Problem statement
Return each entry word for word, without its pictures.

Supplied records
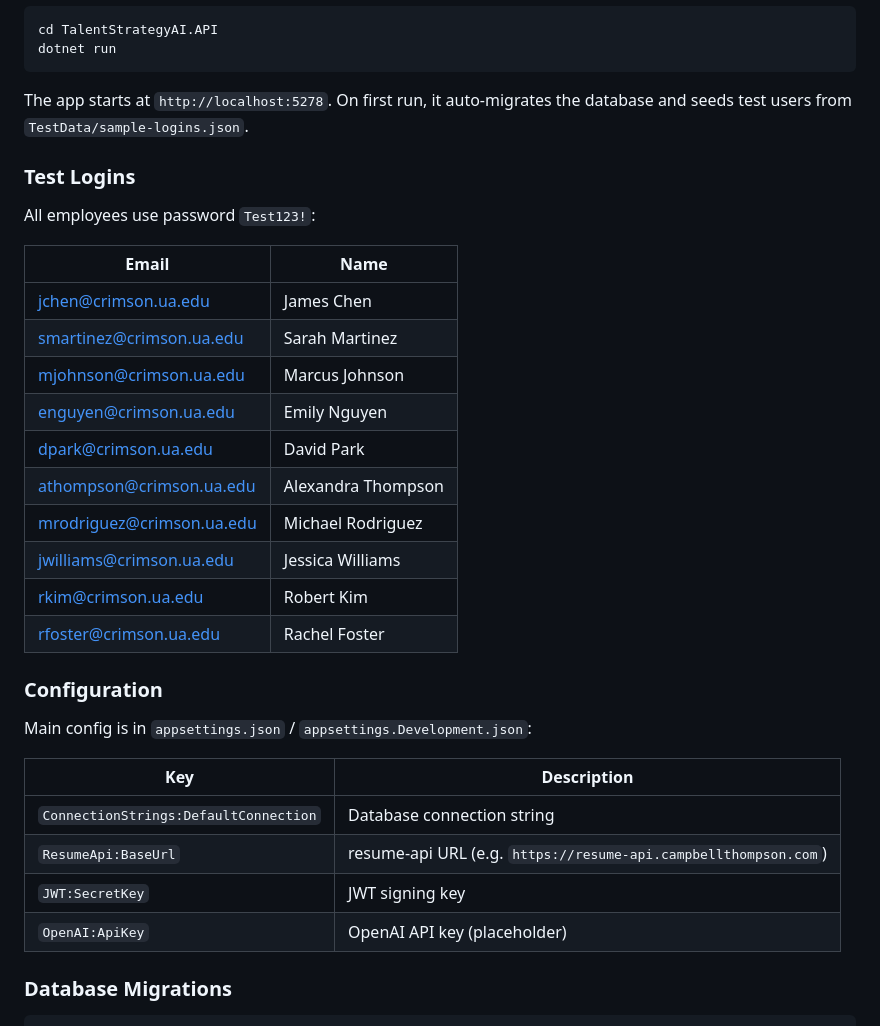
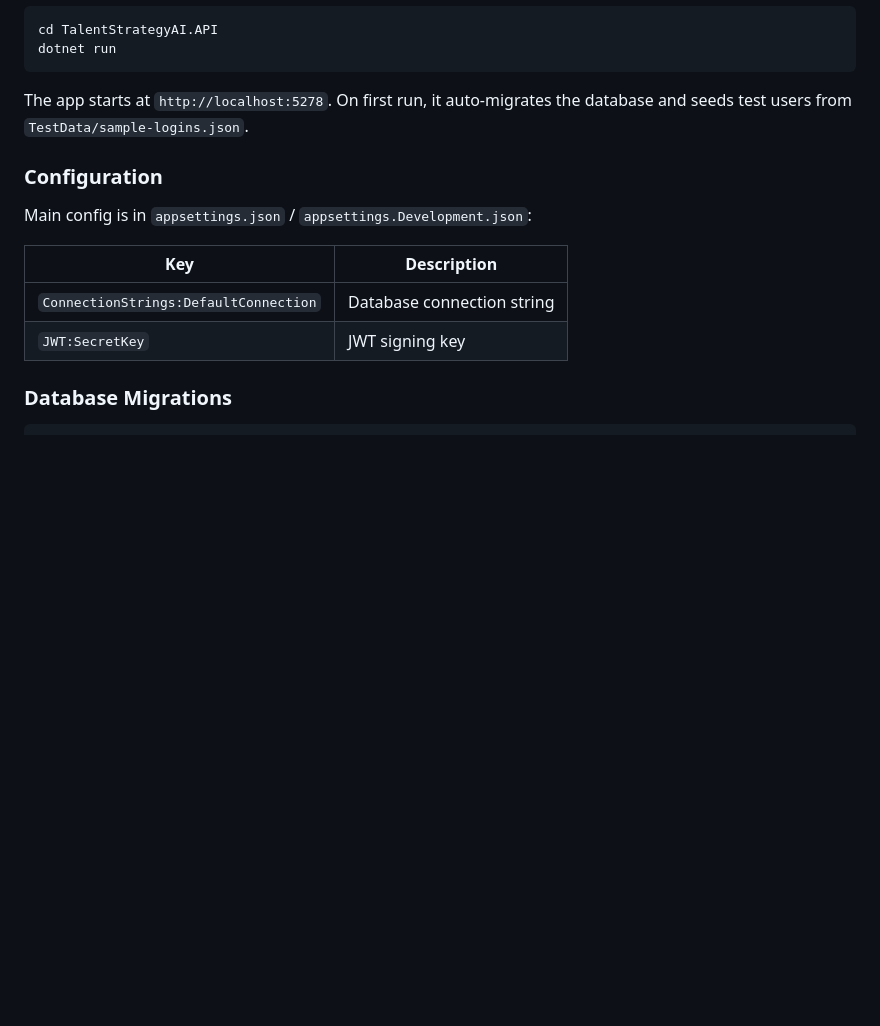
Before and after one commit to kicasey/ais-comp, a Markdown page: README.md, the part around the change. Drawn GitHub-style; blank space fills up the shorter version.

Commit message:
Changes in  README
Removed test login information from README.

```diff
--- a/README.md
+++ b/README.md
@@ -78,23 +78,6 @@ dotnet run
 
 The app starts at `http://localhost:5278`. On first run, it auto-migrates the database and seeds test users from `TestData/sample-logins.json`.
 
-### Test Logins
-
-All employees use password `Test123!`:
-
-| Email | Name |
-|-------|------|
-| jchen@crimson.ua.edu | James Chen |
-| smartinez@crimson.ua.edu | Sarah Martinez |
-| mjohnson@crimson.ua.edu | Marcus Johnson |
-| enguyen@crimson.ua.edu | Emily Nguyen |
-| dpark@crimson.ua.edu | David Park |
-| athompson@crimson.ua.edu | Alexandra Thompson |
-| mrodriguez@crimson.ua.edu | Michael Rodriguez |
-| jwilliams@crimson.ua.edu | Jessica Williams |
-| rkim@crimson.ua.edu | Robert Kim |
-| rfoster@crimson.ua.edu | Rachel Foster |
-
 ### Configuration
 
 Main config is in `appsettings.json` / `appsettings.Development.json`:
@@ -102,9 +85,7 @@ Main config is in `appsettings.json` / `appsettings.Development.json`:
 | Key | Description |
 |-----|-------------|
 | `ConnectionStrings:DefaultConnection` | Database connection string |
-| `ResumeApi:BaseUrl` | resume-api URL (e.g. `https://resume-api.campbellthompson.com`) |
 | `JWT:SecretKey` | JWT signing key |
-| `OpenAI:ApiKey` | OpenAI API key (placeholder) |
 
 ### Database Migrations
 
```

Answer for the task
Before and after one commit to kicasey/ais-comp, a Markdown page: README.md, the part around the change. Drawn GitHub-style; blank space fills up the shorter version.

Commit message:
Changes in  README
Removed test login information from README.

```diff
--- a/README.md
+++ b/README.md
@@ -78,23 +78,6 @@ dotnet run
 
 The app starts at `http://localhost:5278`. On first run, it auto-migrates the database and seeds test users from `TestData/sample-logins.json`.
 
-### Test Logins
-
-All employees use password `Test123!`:
-
-| Email | Name |
-|-------|------|
-| jchen@crimson.ua.edu | James Chen |
-| smartinez@crimson.ua.edu | Sarah Martinez |
-| mjohnson@crimson.ua.edu | Marcus Johnson |
-| enguyen@crimson.ua.edu | Emily Nguyen |
-| dpark@crimson.ua.edu | David Park |
-| athompson@crimson.ua.edu | Alexandra Thompson |
-| mrodriguez@crimson.ua.edu | Michael Rodriguez |
-| jwilliams@crimson.ua.edu | Jessica Williams |
-| rkim@crimson.ua.edu | Robert Kim |
-| rfoster@crimson.ua.edu | Rachel Foster |
-
 ### Configuration
 
 Main config is in `appsettings.json` / `appsettings.Development.json`:
@@ -102,9 +85,7 @@ Main config is in `appsettings.json` / `appsettings.Development.json`:
 | Key | Description |
 |-----|-------------|
 | `ConnectionStrings:DefaultConnection` | Database connection string |
-| `ResumeApi:BaseUrl` | resume-api URL (e.g. `https://resume-api.campbellthompson.com`) |
 | `JWT:SecretKey` | JWT signing key |
-| `OpenAI:ApiKey` | OpenAI API key (placeholder) |
 
 ### Database Migrations
 
```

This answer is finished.